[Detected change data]

=====

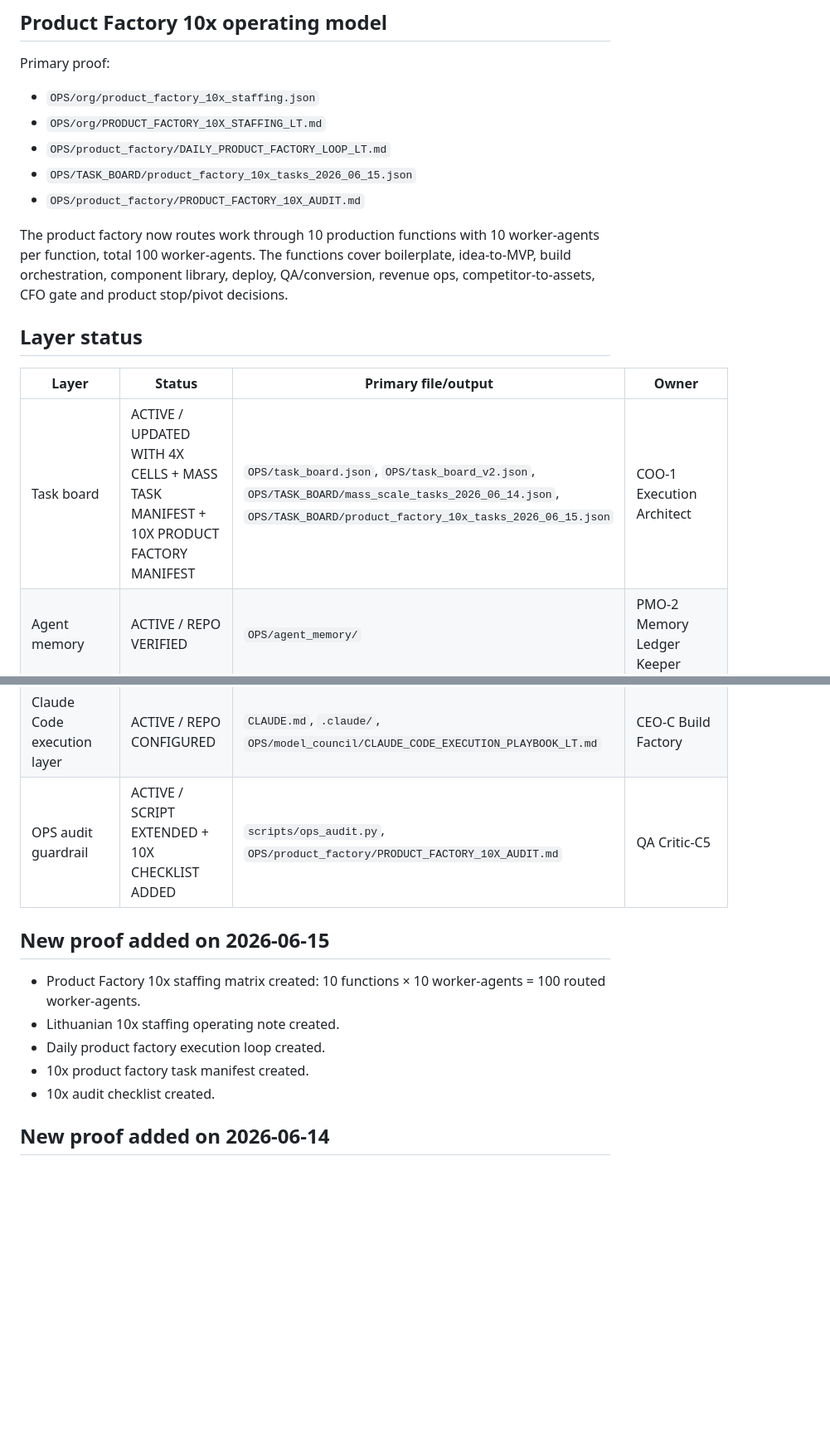
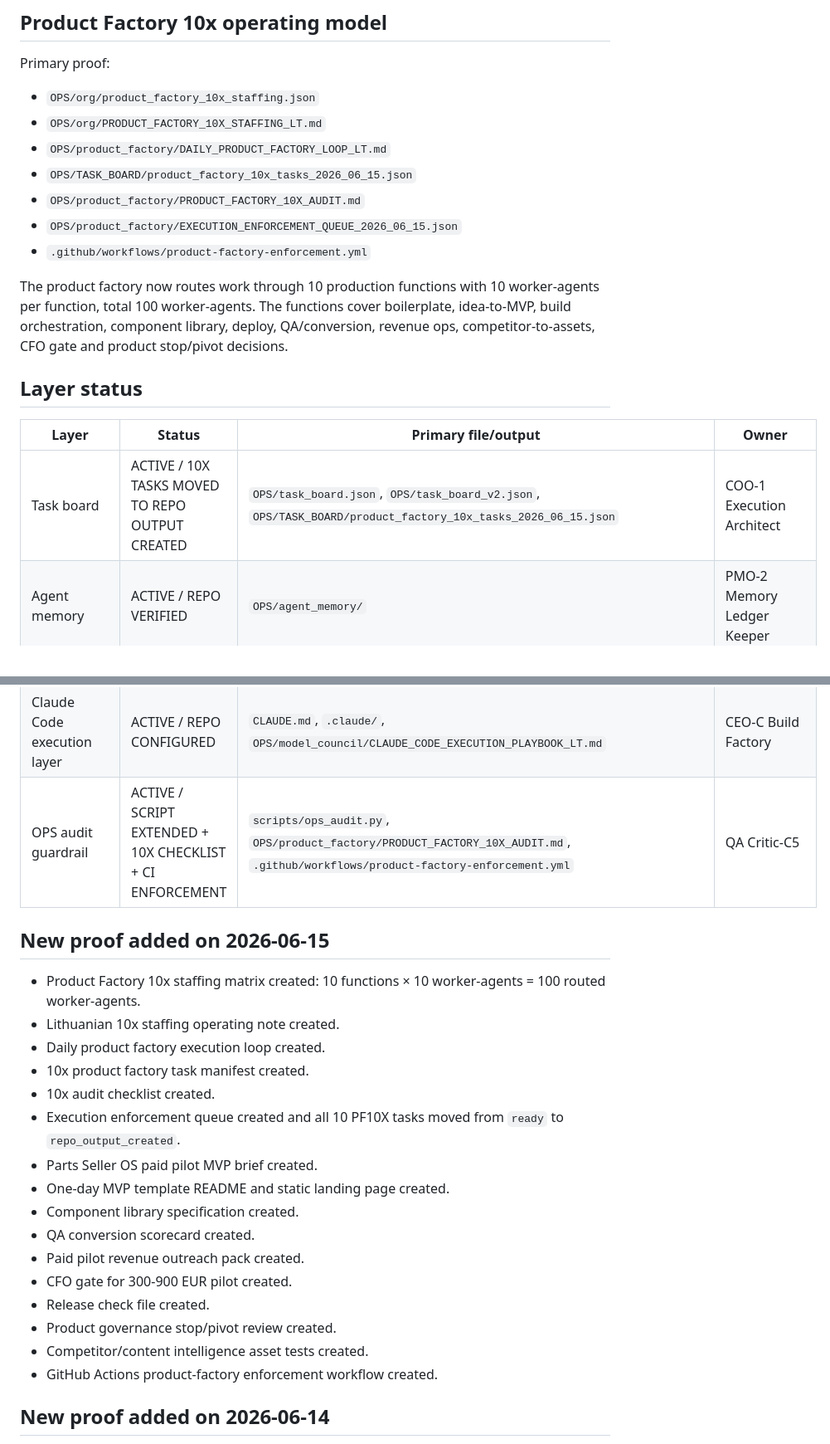
Before and after one commit to mbcarbody-cmd/ai-business-factory, a Markdown page: OPS/CORE_OS_STATUS.md, 2 parts joined by grey strips. Shown at 83% size. Rendered like a GitHub page; blank space fills up the shorter version.

```diff
--- a/OPS/CORE_OS_STATUS.md
+++ b/OPS/CORE_OS_STATUS.md
@@ -55,6 +55,8 @@ Primary proof:
 - `OPS/product_factory/DAILY_PRODUCT_FACTORY_LOOP_LT.md`
 - `OPS/TASK_BOARD/product_factory_10x_tasks_2026_06_15.json`
 - `OPS/product_factory/PRODUCT_FACTORY_10X_AUDIT.md`
+- `OPS/product_factory/EXECUTION_ENFORCEMENT_QUEUE_2026_06_15.json`
+- `.github/workflows/product-factory-enforcement.yml`
 
 The product factory now routes work through 10 production functions with 10 worker-agents per function, total 100 worker-agents. The functions cover boilerplate, idea-to-MVP, build orchestration, component library, deploy, QA/conversion, revenue ops, competitor-to-assets, CFO gate and product stop/pivot decisions.
 
@@ -62,7 +64,7 @@ The product factory now routes work through 10 production functions with 10 work
 
 | Layer | Status | Primary file/output | Owner |
 |---|---|---|---|
-| Task board | ACTIVE / UPDATED WITH 4X CELLS + MASS TASK MANIFEST + 10X PRODUCT FACTORY MANIFEST | `OPS/task_board.json`, `OPS/task_board_v2.json`, `OPS/TASK_BOARD/mass_scale_tasks_2026_06_14.json`, `OPS/TASK_BOARD/product_factory_10x_tasks_2026_06_15.json` | COO-1 Execution Architect |
+| Task board | ACTIVE / 10X TASKS MOVED TO REPO OUTPUT CREATED | `OPS/task_board.json`, `OPS/task_board_v2.json`, `OPS/TASK_BOARD/product_factory_10x_tasks_2026_06_15.json` | COO-1 Execution Architect |
 | Agent memory | ACTIVE / REPO VERIFIED | `OPS/agent_memory/` | PMO-2 Memory Ledger Keeper |
 | 4x org scale | ACTIVE / REPO VERIFIED | `OPS/org/`, `OPS/opportunity_lab/` | CEO / Master Agent + COO-1 Execution Architect |
 | Mass capacity scale | ACTIVE / 4009 UNITS ROUTED | `OPS/org/mass_agent_scale_directive_2026_06_14.json` | CEO / Master Agent + COO-1 Execution Architect |
@@ -78,7 +82,7 @@ The product factory now routes work through 10 production functions with 10 work
 | Marketplace roadmap | ACTIVE / FOUNDATION COMPLETE, PROTOTYPE NEXT | `OPS/marketplace/` | CEO-A Parts Seller OS |
 | AI capability radar | ACTIVE / REPO VERIFIED | `OPS/model_council/AI_CAPABILITY_RADAR_2026.md` | CEO-C Build Factory |
 | Claude Code execution layer | ACTIVE / REPO CONFIGURED | `CLAUDE.md`, `.claude/`, `OPS/model_council/CLAUDE_CODE_EXECUTION_PLAYBOOK_LT.md` | CEO-C Build Factory |
-| OPS audit guardrail | ACTIVE / SCRIPT EXTENDED + 10X CHECKLIST ADDED | `scripts/ops_audit.py`, `OPS/product_factory/PRODUCT_FACTORY_10X_AUDIT.md` | QA Critic-C5 |
+| OPS audit guardrail | ACTIVE / SCRIPT EXTENDED + 10X CHECKLIST + CI ENFORCEMENT | `scripts/ops_audit.py`, `OPS/product_factory/PRODUCT_FACTORY_10X_AUDIT.md`, `.github/workflows/product-factory-enforcement.yml` | QA Critic-C5 |
 
 ## New proof added on 2026-06-15
 
@@ -87,6 +91,17 @@ The product factory now routes work through 10 production functions with 10 work
 - Daily product factory execution loop created.
 - 10x product factory task manifest created.
 - 10x audit checklist created.
+- Execution enforcement queue created and all 10 PF10X tasks moved from `ready` to `repo_output_created`.
+- Parts Seller OS paid pilot MVP brief created.
+- One-day MVP template README and static landing page created.
+- Component library specification created.
+- QA conversion scorecard created.
+- Paid pilot revenue outreach pack created.
+- CFO gate for 300-900 EUR pilot created.
+- Release check file created.
+- Product governance stop/pivot review created.
+- Competitor/content intelligence asset tests created.
+- GitHub Actions product-factory enforcement workflow created.
 
 ## New proof added on 2026-06-14
 
```
Also changed, not shown: other parts of OPS/CORE_OS_STATUS.md (+11 -9 lines).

=====

Copy out all the lines of the records that include "file".

## [Exercise answer]
 | Layer | Status | Primary file/output | Owner |
+- Release check file created.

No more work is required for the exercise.